### DATA SUPPLIED:
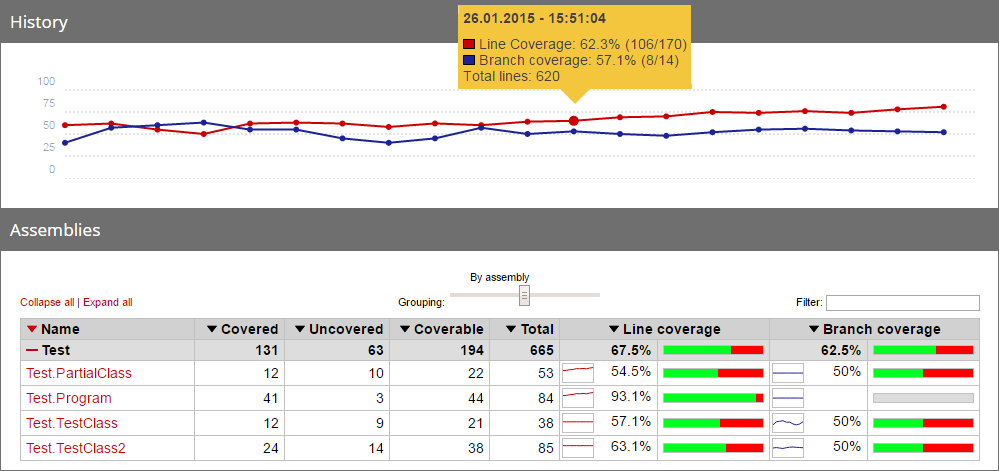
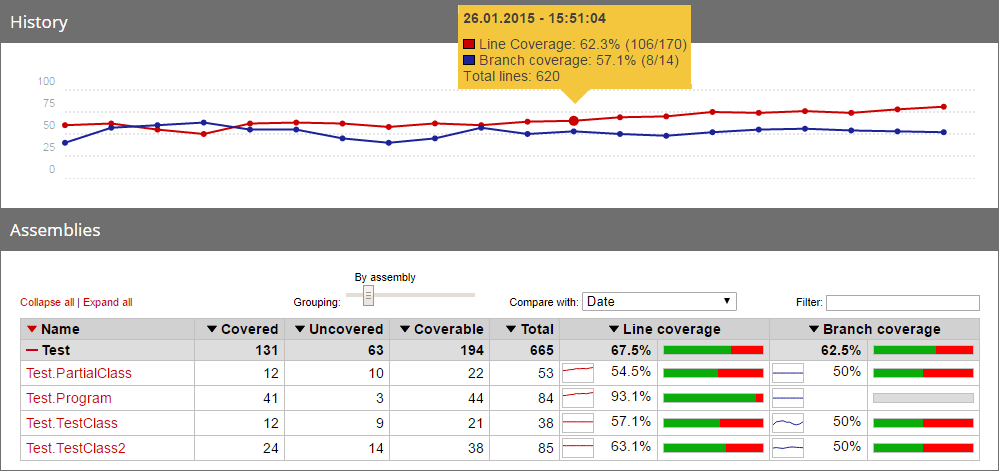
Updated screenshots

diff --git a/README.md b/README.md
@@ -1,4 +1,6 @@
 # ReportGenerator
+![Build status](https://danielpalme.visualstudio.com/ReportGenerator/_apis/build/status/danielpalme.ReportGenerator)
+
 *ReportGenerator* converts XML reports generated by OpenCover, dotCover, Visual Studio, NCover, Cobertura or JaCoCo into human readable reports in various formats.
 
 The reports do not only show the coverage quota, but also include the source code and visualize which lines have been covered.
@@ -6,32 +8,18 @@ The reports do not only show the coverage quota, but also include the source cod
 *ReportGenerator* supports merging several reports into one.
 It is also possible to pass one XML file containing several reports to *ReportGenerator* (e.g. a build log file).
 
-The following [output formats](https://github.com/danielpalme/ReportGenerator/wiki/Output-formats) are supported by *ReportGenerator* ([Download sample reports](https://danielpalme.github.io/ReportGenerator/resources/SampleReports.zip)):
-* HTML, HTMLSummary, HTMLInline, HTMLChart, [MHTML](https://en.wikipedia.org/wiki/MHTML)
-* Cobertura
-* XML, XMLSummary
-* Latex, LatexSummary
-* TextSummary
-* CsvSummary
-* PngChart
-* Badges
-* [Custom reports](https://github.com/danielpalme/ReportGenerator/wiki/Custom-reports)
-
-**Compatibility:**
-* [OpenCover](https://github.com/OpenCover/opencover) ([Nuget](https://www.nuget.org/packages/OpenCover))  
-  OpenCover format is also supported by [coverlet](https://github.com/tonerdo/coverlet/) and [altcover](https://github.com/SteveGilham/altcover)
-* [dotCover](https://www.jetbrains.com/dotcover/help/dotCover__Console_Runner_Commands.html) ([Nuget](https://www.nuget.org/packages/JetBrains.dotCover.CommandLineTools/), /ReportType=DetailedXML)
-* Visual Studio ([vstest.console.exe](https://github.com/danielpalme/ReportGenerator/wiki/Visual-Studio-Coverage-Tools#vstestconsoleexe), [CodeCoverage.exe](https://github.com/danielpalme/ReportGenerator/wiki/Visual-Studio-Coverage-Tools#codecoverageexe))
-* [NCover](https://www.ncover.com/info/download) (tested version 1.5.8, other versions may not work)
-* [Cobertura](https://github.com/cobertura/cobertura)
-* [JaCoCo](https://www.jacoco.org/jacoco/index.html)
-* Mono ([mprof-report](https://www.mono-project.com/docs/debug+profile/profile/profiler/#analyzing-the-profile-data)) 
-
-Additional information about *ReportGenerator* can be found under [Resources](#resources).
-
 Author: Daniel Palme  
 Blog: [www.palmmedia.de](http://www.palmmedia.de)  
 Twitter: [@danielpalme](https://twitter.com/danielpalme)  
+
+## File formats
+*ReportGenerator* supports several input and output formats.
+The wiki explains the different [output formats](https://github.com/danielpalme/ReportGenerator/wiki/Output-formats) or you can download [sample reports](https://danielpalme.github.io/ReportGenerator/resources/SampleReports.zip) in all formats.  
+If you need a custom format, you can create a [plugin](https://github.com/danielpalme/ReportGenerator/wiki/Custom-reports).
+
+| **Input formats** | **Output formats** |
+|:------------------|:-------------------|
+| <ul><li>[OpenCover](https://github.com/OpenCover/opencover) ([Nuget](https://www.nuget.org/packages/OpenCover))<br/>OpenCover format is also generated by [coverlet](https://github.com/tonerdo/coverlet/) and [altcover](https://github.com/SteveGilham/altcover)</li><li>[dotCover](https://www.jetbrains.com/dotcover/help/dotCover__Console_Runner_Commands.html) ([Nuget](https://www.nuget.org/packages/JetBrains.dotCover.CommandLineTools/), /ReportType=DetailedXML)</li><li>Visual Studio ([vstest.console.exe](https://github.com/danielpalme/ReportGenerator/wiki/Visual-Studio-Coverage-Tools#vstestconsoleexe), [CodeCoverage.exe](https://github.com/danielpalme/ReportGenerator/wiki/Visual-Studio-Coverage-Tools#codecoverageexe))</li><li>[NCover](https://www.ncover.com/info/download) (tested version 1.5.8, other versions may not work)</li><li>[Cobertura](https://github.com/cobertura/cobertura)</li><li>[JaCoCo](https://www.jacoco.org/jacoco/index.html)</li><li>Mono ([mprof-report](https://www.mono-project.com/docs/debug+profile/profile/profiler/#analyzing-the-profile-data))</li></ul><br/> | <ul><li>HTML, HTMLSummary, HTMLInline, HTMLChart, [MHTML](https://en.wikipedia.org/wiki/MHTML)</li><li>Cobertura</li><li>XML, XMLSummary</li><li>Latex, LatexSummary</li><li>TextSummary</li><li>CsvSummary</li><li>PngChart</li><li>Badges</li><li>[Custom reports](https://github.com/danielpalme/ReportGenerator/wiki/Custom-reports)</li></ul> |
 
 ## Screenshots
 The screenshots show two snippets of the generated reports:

### YOUR TASK:
Please reproduce the listing exactly, leaving out any pictures.

### RESPONSE BOX:
Updated screenshots

diff --git a/README.md b/README.md
@@ -1,4 +1,6 @@
 # ReportGenerator
+![Build status](https://danielpalme.visualstudio.com/ReportGenerator/_apis/build/status/danielpalme.ReportGenerator)
+
 *ReportGenerator* converts XML reports generated by OpenCover, dotCover, Visual Studio, NCover, Cobertura or JaCoCo into human readable reports in various formats.
 
 The reports do not only show the coverage quota, but also include the source code and visualize which lines have been covered.
@@ -6,32 +8,18 @@ The reports do not only show the coverage quota, but also include the source cod
 *ReportGenerator* supports merging several reports into one.
 It is also possible to pass one XML file containing several reports to *ReportGenerator* (e.g. a build log file).
 
-The following [output formats](https://github.com/danielpalme/ReportGenerator/wiki/Output-formats) are supported by *ReportGenerator* ([Download sample reports](https://danielpalme.github.io/ReportGenerator/resources/SampleReports.zip)):
-* HTML, HTMLSummary, HTMLInline, HTMLChart, [MHTML](https://en.wikipedia.org/wiki/MHTML)
-* Cobertura
-* XML, XMLSummary
-* Latex, LatexSummary
-* TextSummary
-* CsvSummary
-* PngChart
-* Badges
-* [Custom reports](https://github.com/danielpalme/ReportGenerator/wiki/Custom-reports)
-
-**Compatibility:**
-* [OpenCover](https://github.com/OpenCover/opencover) ([Nuget](https://www.nuget.org/packages/OpenCover))  
-  OpenCover format is also supported by [coverlet](https://github.com/tonerdo/coverlet/) and [altcover](https://github.com/SteveGilham/altcover)
-* [dotCover](https://www.jetbrains.com/dotcover/help/dotCover__Console_Runner_Commands.html) ([Nuget](https://www.nuget.org/packages/JetBrains.dotCover.CommandLineTools/), /ReportType=DetailedXML)
-* Visual Studio ([vstest.console.exe](https://github.com/danielpalme/ReportGenerator/wiki/Visual-Studio-Coverage-Tools#vstestconsoleexe), [CodeCoverage.exe](https://github.com/danielpalme/ReportGenerator/wiki/Visual-Studio-Coverage-Tools#codecoverageexe))
-* [NCover](https://www.ncover.com/info/download) (tested version 1.5.8, other versions may not work)
-* [Cobertura](https://github.com/cobertura/cobertura)
-* [JaCoCo](https://www.jacoco.org/jacoco/index.html)
-* Mono ([mprof-report](https://www.mono-project.com/docs/debug+profile/profile/profiler/#analyzing-the-profile-data)) 
-
-Additional information about *ReportGenerator* can be found under [Resources](#resources).
-
 Author: Daniel Palme  
 Blog: [www.palmmedia.de](http://www.palmmedia.de)  
 Twitter: [@danielpalme](https://twitter.com/danielpalme)  
+
+## File formats
+*ReportGenerator* supports several input and output formats.
+The wiki explains the different [output formats](https://github.com/danielpalme/ReportGenerator/wiki/Output-formats) or you can download [sample reports](https://danielpalme.github.io/ReportGenerator/resources/SampleReports.zip) in all formats.  
+If you need a custom format, you can create a [plugin](https://github.com/danielpalme/ReportGenerator/wiki/Custom-reports).
+
+| **Input formats** | **Output formats** |
+|:------------------|:-------------------|
+| <ul><li>[OpenCover](https://github.com/OpenCover/opencover) ([Nuget](https://www.nuget.org/packages/OpenCover))<br/>OpenCover format is also generated by [coverlet](https://github.com/tonerdo/coverlet/) and [altcover](https://github.com/SteveGilham/altcover)</li><li>[dotCover](https://www.jetbrains.com/dotcover/help/dotCover__Console_Runner_Commands.html) ([Nuget](https://www.nuget.org/packages/JetBrains.dotCover.CommandLineTools/), /ReportType=DetailedXML)</li><li>Visual Studio ([vstest.console.exe](https://github.com/danielpalme/ReportGenerator/wiki/Visual-Studio-Coverage-Tools#vstestconsoleexe), [CodeCoverage.exe](https://github.com/danielpalme/ReportGenerator/wiki/Visual-Studio-Coverage-Tools#codecoverageexe))</li><li>[NCover](https://www.ncover.com/info/download) (tested version 1.5.8, other versions may not work)</li><li>[Cobertura](https://github.com/cobertura/cobertura)</li><li>[JaCoCo](https://www.jacoco.org/jacoco/index.html)</li><li>Mono ([mprof-report](https://www.mono-project.com/docs/debug+profile/profile/profiler/#analyzing-the-profile-data))</li></ul><br/> | <ul><li>HTML, HTMLSummary, HTMLInline, HTMLChart, [MHTML](https://en.wikipedia.org/wiki/MHTML)</li><li>Cobertura</li><li>XML, XMLSummary</li><li>Latex, LatexSummary</li><li>TextSummary</li><li>CsvSummary</li><li>PngChart</li><li>Badges</li><li>[Custom reports](https://github.com/danielpalme/ReportGenerator/wiki/Custom-reports)</li></ul> |
 
 ## Screenshots
 The screenshots show two snippets of the generated reports:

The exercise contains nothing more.